*** Data records ***

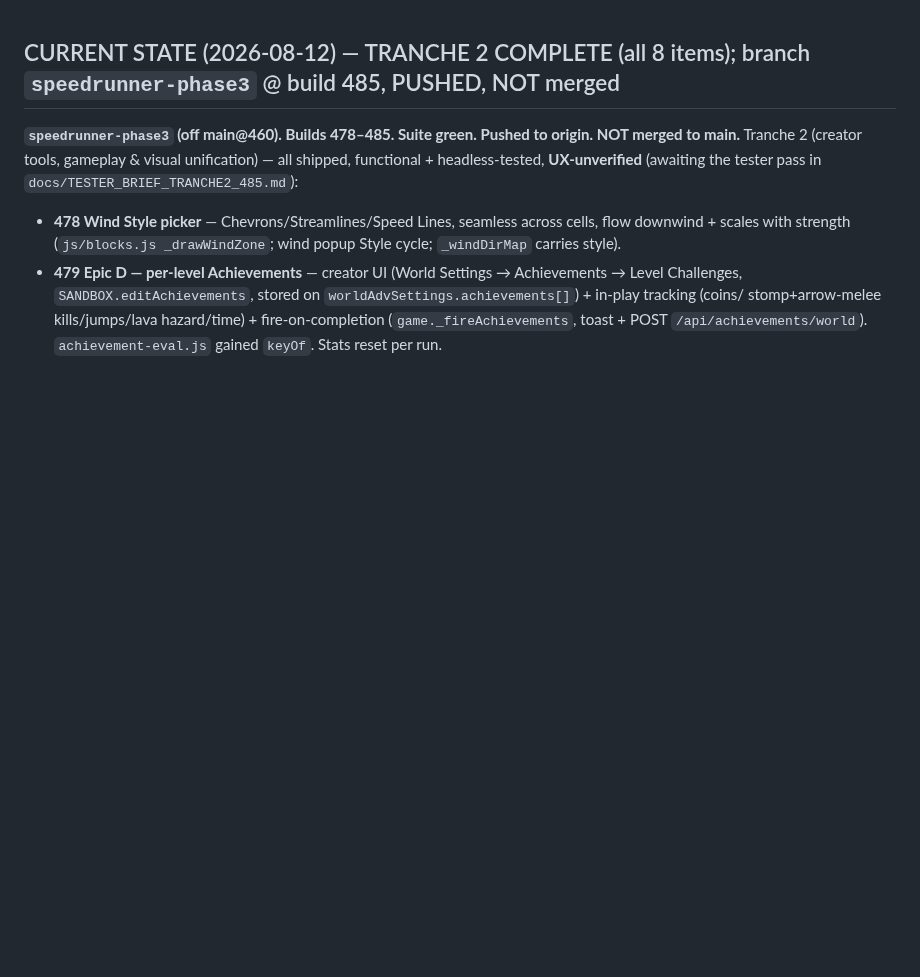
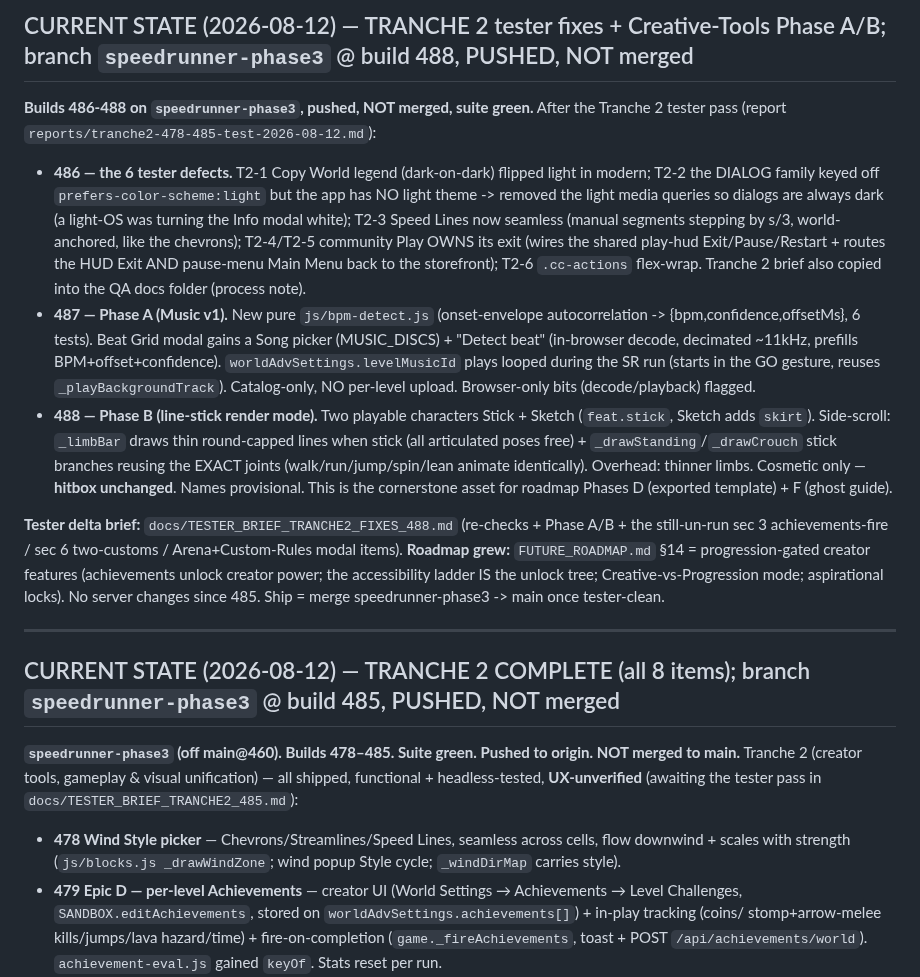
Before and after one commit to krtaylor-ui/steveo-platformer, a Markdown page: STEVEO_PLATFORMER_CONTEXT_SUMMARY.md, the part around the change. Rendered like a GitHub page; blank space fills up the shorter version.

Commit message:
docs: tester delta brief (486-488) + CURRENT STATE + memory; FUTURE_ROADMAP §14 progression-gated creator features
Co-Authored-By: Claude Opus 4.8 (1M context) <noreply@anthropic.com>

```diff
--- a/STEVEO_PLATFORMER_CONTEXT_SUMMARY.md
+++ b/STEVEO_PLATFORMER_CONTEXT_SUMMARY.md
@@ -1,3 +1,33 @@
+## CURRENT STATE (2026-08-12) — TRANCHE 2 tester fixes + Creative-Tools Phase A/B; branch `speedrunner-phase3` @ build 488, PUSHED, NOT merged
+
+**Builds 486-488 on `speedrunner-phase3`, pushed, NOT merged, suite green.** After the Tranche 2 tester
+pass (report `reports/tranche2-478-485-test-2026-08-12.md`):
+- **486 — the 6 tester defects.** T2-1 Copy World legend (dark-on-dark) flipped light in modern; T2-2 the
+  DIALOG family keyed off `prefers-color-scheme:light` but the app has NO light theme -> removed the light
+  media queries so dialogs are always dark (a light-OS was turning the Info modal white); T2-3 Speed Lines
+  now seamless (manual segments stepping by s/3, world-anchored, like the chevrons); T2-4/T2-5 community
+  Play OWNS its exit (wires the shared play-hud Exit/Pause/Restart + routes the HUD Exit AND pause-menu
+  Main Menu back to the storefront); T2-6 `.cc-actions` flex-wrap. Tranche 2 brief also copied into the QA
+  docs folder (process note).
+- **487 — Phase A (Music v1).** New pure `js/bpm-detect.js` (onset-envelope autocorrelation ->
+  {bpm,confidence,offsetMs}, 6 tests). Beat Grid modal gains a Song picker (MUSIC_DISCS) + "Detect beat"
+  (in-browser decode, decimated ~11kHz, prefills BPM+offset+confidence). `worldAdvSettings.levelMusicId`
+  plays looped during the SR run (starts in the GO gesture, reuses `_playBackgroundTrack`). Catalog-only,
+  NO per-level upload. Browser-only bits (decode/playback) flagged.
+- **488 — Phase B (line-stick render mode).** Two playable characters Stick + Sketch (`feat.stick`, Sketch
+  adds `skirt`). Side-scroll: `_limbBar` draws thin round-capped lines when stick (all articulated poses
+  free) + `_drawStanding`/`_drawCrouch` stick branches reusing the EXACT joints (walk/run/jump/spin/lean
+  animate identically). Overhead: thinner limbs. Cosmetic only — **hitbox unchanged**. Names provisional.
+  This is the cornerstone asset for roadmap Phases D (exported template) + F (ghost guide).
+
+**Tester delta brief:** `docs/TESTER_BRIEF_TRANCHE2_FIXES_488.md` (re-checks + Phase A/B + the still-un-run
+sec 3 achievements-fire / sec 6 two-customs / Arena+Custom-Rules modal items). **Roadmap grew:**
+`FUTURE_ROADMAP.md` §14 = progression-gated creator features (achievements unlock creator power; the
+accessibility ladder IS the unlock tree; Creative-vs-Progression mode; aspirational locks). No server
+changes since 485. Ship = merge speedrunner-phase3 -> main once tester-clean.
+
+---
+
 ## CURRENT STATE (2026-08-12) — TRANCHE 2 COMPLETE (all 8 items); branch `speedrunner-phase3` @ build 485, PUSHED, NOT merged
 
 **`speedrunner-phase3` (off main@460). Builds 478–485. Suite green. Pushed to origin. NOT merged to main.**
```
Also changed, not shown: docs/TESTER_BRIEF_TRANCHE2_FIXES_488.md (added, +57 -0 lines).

*** End of Data records ***

Exercise brief -> The reply should repeat the data in full, exactly as given, and contain no pictures.

Expected answer ->
Before and after one commit to krtaylor-ui/steveo-platformer, a Markdown page: STEVEO_PLATFORMER_CONTEXT_SUMMARY.md, the part around the change. Rendered like a GitHub page; blank space fills up the shorter version.

Commit message:
docs: tester delta brief (486-488) + CURRENT STATE + memory; FUTURE_ROADMAP §14 progression-gated creator features
Co-Authored-By: Claude Opus 4.8 (1M context) <noreply@anthropic.com>

```diff
--- a/STEVEO_PLATFORMER_CONTEXT_SUMMARY.md
+++ b/STEVEO_PLATFORMER_CONTEXT_SUMMARY.md
@@ -1,3 +1,33 @@
+## CURRENT STATE (2026-08-12) — TRANCHE 2 tester fixes + Creative-Tools Phase A/B; branch `speedrunner-phase3` @ build 488, PUSHED, NOT merged
+
+**Builds 486-488 on `speedrunner-phase3`, pushed, NOT merged, suite green.** After the Tranche 2 tester
+pass (report `reports/tranche2-478-485-test-2026-08-12.md`):
+- **486 — the 6 tester defects.** T2-1 Copy World legend (dark-on-dark) flipped light in modern; T2-2 the
+  DIALOG family keyed off `prefers-color-scheme:light` but the app has NO light theme -> removed the light
+  media queries so dialogs are always dark (a light-OS was turning the Info modal white); T2-3 Speed Lines
+  now seamless (manual segments stepping by s/3, world-anchored, like the chevrons); T2-4/T2-5 community
+  Play OWNS its exit (wires the shared play-hud Exit/Pause/Restart + routes the HUD Exit AND pause-menu
+  Main Menu back to the storefront); T2-6 `.cc-actions` flex-wrap. Tranche 2 brief also copied into the QA
+  docs folder (process note).
+- **487 — Phase A (Music v1).** New pure `js/bpm-detect.js` (onset-envelope autocorrelation ->
+  {bpm,confidence,offsetMs}, 6 tests). Beat Grid modal gains a Song picker (MUSIC_DISCS) + "Detect beat"
+  (in-browser decode, decimated ~11kHz, prefills BPM+offset+confidence). `worldAdvSettings.levelMusicId`
+  plays looped during the SR run (starts in the GO gesture, reuses `_playBackgroundTrack`). Catalog-only,
+  NO per-level upload. Browser-only bits (decode/playback) flagged.
+- **488 — Phase B (line-stick render mode).** Two playable characters Stick + Sketch (`feat.stick`, Sketch
+  adds `skirt`). Side-scroll: `_limbBar` draws thin round-capped lines when stick (all articulated poses
+  free) + `_drawStanding`/`_drawCrouch` stick branches reusing the EXACT joints (walk/run/jump/spin/lean
+  animate identically). Overhead: thinner limbs. Cosmetic only — **hitbox unchanged**. Names provisional.
+  This is the cornerstone asset for roadmap Phases D (exported template) + F (ghost guide).
+
+**Tester delta brief:** `docs/TESTER_BRIEF_TRANCHE2_FIXES_488.md` (re-checks + Phase A/B + the still-un-run
+sec 3 achievements-fire / sec 6 two-customs / Arena+Custom-Rules modal items). **Roadmap grew:**
+`FUTURE_ROADMAP.md` §14 = progression-gated creator features (achievements unlock creator power; the
+accessibility ladder IS the unlock tree; Creative-vs-Progression mode; aspirational locks). No server
+changes since 485. Ship = merge speedrunner-phase3 -> main once tester-clean.
+
+---
+
 ## CURRENT STATE (2026-08-12) — TRANCHE 2 COMPLETE (all 8 items); branch `speedrunner-phase3` @ build 485, PUSHED, NOT merged
 
 **`speedrunner-phase3` (off main@460). Builds 478–485. Suite green. Pushed to origin. NOT merged to main.**
```
Also changed, not shown: docs/TESTER_BRIEF_TRANCHE2_FIXES_488.md (added, +57 -0 lines).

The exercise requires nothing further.